Corey Moore had done the drill wrong, and Jeremy Pruitt wasn’t happy. He was even more unhappy when Moore began trying to explain why he had messed up.
“Is that what you’re gonna have, what we had last year, making excuses?” Pruitt said, according to Moore.
Moore, a senior safety, shook his head and said “no.” And Pruitt went on with the drill.
“That’s what we need,” Moore said later in an interview. “Some people hate it. But, at the end of the day, it’s gonna be for the best.”
“He puts you in every scenario in football, live football,” Moore said. “That’s what we need, and what we didn’t have last year.”
Moore used this word to describe Pruitt: “Perfectionist.”
“He feels like if someone’s not doing their job in the program, you should confront them,” he said. “If he’s not doing his job, he wants you to confront him, and if you’re not doing your job he’s gonna confront you.
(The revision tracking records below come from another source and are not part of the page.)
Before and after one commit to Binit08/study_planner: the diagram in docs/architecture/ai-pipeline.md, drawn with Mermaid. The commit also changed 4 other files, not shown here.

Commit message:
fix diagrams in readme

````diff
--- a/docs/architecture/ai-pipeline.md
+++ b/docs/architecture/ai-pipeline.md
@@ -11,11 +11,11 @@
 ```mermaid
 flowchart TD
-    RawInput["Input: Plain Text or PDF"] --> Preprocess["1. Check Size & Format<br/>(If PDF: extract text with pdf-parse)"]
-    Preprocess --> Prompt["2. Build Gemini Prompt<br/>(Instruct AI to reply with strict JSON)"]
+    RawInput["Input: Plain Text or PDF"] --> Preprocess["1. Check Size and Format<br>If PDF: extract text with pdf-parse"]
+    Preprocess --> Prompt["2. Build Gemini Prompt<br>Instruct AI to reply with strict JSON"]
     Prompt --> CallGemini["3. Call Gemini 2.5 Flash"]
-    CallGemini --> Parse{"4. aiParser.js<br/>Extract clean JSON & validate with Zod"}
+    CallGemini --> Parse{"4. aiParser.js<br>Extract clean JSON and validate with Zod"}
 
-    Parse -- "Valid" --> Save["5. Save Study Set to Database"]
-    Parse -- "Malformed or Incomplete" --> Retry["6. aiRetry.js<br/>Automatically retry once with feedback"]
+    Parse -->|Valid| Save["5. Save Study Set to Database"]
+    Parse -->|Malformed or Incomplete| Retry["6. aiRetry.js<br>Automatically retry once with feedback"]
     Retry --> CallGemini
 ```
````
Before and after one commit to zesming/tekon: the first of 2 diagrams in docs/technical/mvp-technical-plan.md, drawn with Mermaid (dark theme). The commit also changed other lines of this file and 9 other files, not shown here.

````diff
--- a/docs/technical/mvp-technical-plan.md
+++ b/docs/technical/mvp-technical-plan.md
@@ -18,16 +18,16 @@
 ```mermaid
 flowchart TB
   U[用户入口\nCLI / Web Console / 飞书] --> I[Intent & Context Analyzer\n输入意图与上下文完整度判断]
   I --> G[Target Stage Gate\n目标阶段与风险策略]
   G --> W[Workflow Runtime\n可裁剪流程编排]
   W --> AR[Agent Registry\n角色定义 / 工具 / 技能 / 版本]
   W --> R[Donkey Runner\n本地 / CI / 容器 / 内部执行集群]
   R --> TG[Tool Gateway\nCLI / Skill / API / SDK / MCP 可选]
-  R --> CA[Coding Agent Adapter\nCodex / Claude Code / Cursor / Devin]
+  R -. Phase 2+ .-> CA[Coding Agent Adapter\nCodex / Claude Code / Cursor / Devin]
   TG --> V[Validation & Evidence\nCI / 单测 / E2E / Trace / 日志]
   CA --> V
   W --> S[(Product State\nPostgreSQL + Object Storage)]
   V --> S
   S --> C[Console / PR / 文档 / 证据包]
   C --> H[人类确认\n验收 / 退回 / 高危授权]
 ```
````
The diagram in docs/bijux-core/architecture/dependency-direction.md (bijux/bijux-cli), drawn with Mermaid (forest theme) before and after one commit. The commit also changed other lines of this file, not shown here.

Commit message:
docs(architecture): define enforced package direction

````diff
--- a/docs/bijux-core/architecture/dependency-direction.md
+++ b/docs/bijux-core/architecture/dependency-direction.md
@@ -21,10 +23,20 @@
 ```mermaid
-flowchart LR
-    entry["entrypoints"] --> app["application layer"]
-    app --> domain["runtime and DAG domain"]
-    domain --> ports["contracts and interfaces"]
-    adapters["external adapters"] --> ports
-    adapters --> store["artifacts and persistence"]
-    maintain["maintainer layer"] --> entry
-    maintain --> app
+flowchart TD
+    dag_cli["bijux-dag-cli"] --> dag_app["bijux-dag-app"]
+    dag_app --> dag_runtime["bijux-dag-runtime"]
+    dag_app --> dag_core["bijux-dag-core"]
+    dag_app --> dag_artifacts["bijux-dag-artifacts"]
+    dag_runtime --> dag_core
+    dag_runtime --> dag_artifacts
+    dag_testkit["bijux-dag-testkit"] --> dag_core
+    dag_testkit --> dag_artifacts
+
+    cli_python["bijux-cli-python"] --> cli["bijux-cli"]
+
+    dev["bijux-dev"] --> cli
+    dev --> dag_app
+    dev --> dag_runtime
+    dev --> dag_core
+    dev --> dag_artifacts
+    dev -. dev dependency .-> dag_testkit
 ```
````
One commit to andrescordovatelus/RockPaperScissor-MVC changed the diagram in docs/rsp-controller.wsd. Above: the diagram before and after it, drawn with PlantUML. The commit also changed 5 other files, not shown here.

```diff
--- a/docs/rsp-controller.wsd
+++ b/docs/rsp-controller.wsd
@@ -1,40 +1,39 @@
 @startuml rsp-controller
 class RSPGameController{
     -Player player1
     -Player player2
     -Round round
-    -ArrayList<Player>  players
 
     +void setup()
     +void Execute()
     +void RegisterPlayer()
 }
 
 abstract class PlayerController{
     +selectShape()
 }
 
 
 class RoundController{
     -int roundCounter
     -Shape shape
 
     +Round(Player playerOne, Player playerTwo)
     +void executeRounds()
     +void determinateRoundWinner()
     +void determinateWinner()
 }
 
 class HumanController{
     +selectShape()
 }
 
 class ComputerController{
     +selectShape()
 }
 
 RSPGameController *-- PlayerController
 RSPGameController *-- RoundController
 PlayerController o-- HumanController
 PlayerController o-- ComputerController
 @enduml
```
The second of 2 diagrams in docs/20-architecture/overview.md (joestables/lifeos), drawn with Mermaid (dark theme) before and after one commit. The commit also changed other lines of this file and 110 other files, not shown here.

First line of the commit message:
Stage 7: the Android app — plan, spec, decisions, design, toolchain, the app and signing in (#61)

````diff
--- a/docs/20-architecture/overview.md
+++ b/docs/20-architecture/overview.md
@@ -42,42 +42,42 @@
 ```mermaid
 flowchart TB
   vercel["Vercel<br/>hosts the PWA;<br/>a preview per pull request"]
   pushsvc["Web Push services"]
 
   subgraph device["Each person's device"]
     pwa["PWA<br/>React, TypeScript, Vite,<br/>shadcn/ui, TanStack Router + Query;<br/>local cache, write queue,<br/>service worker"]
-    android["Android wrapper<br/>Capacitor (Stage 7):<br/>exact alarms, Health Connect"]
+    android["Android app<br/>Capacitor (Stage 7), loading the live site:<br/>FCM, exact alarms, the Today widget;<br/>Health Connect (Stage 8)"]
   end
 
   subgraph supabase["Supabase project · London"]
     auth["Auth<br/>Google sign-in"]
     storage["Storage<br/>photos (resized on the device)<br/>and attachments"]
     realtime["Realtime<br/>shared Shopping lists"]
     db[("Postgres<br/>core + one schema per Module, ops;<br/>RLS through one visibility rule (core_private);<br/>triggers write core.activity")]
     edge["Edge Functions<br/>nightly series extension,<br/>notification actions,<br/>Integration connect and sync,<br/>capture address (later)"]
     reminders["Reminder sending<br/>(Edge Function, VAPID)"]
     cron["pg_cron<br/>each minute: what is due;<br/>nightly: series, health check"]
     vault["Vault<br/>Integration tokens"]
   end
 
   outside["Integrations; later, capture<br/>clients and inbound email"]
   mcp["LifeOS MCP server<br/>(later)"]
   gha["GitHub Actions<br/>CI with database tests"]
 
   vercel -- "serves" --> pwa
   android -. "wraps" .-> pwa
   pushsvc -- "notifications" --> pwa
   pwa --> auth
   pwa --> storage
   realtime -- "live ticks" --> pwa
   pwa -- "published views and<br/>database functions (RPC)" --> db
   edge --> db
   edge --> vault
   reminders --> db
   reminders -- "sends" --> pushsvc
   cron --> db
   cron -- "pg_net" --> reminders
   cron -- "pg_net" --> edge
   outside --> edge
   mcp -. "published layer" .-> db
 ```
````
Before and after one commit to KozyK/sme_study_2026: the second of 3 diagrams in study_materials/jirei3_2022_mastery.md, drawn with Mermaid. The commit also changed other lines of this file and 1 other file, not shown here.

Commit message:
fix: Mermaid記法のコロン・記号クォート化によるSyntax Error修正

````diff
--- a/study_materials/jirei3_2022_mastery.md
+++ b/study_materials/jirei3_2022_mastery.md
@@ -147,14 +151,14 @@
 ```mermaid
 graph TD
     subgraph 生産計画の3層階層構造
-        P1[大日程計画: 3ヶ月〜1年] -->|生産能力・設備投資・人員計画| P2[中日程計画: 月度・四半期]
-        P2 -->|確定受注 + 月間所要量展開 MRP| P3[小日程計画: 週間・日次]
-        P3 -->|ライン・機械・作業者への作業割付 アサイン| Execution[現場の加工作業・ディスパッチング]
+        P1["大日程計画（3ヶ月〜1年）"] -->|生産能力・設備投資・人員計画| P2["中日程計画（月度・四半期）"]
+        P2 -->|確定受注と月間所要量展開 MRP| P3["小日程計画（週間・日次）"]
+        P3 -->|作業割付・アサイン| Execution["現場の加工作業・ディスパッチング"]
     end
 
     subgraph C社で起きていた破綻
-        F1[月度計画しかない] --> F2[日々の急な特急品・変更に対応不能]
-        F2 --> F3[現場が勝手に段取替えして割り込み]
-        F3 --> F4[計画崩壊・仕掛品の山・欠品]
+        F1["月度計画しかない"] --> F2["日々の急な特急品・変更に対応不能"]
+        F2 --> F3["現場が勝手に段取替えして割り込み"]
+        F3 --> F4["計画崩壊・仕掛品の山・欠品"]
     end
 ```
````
I feel like that was our biggest thing last year, we didn’t have too many people confronting each other, and just taking accountability when we were wrong.”
Such as that time in practice.
Again, it may prove to be a lot of offseason talk. Four years ago, defensive players were also bullish on the changes brought by Todd Grantham. But Grantham’s changes were more schematic. Pruitt’s have been different and, the Bulldogs fervently believe, stronger.
As I’ve said repeatedly, the end of Martinez’ stint was marked by players who didn’t believe in their coaches. Grantham came in and changed that attitude by showing that he knew football. The problem was that his NFL-type approach left his players second guessing themselves, especially the young ones who struggled to learn his complicated system. Pruitt seems to be aware that job one is getting the players’ confidence in themselves back. But that means breaking down a lot of ingrained behavior he inherited when he took over. Even if you think he’s a good enough coach to get his players where they need to be, it’s not likely to be a smooth, overnight transition. More like fits and spurts… with the hope that some sort of corner gets turned by mid-season. I guess we’ll know it’s working when Corey Moore stops making excuses.